Unions Call 3-Day Strike Over Austerity

ATHENS— Unions in Greece have called a three-day general strike to protest against new bailout austerity measures, in a sign of growing discontent with Prime Minister Alexis Tsipras’ left-wing government.

State-run, municipal and many private services, from garbage collection to television news programs, will be cancelled or disrupted starting Friday and through the weekend. Ferries to the Greek islands will be halted for four days.

Lawmakers are currently debating an overhaul of the pension system, proposed by the government under Greece’s obligations to rescue lenders from other eurozone countries.

They will vote on the draft legislation late Sunday, testing Tsipras, who has a majority of just three seats in the 300-member parliament.

Workers will pay higher contributions under the planned pension reforms, which have triggered months of protests, including highway blockades by farmers and walkouts by lawyers and other professional groups.

On Thursday, striking municipal workers blocked a garbage truck depot and staged occupations at city hall offices around the capital.

“No one can stand any more (austerity). We’re fighting for the future of our children,” protest organizer Nikos Drakas said.

Greece has been battered by six years of austerity measures and nearly a quarter of the workforce unemployed. Talks on what reforms Greece should make next have been held up for six months, delaying the payout of vital bailout loans and weighing on the economy’s outlook.

Eurozone finance ministers are due to hold a special meeting on the Greek program in Brussels on Monday.

Despite having a relatively weak welfare system, Greece spends heavily on its aging population. Annual state financing on pensions is equivalent to 14.5 percent of gross domestic product, according to the Paris-based Organization for Economic Cooperation and Development.

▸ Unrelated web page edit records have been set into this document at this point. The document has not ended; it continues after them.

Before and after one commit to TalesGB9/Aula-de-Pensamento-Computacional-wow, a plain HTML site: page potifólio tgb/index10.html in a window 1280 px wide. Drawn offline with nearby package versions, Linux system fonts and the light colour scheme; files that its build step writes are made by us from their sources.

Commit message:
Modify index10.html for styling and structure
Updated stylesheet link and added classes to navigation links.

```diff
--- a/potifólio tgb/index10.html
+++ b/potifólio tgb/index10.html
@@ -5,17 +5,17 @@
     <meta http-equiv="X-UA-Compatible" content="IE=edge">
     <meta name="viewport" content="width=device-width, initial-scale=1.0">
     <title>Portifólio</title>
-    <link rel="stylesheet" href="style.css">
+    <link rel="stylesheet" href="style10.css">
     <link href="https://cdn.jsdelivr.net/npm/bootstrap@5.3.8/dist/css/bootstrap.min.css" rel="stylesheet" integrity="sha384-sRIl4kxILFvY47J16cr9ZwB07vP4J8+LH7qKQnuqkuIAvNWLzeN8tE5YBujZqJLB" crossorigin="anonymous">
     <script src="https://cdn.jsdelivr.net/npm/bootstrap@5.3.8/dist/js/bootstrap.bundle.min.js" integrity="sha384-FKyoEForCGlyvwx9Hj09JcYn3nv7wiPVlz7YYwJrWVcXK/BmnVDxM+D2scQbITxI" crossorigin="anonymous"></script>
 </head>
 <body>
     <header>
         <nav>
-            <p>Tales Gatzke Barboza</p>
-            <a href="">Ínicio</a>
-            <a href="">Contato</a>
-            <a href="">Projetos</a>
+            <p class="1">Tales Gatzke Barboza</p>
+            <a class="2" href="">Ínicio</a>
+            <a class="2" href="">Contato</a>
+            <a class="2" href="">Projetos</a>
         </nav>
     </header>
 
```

That’s nearly twice the average of other developed nations.

The government insisted the reforms would create a fairer system, and end years of political pandering to powerful labor groups.

“The pie for pension payments may now be smaller, but for the first time the system will be fair,” Labor Minister George Katrougalos told parliament.

“The burden of reform will no longer be pushed to future generations.”

DEREK GATOPOULOS, Associated Press

Nicholas Paphitis and Elena Becatoros contributed to this report.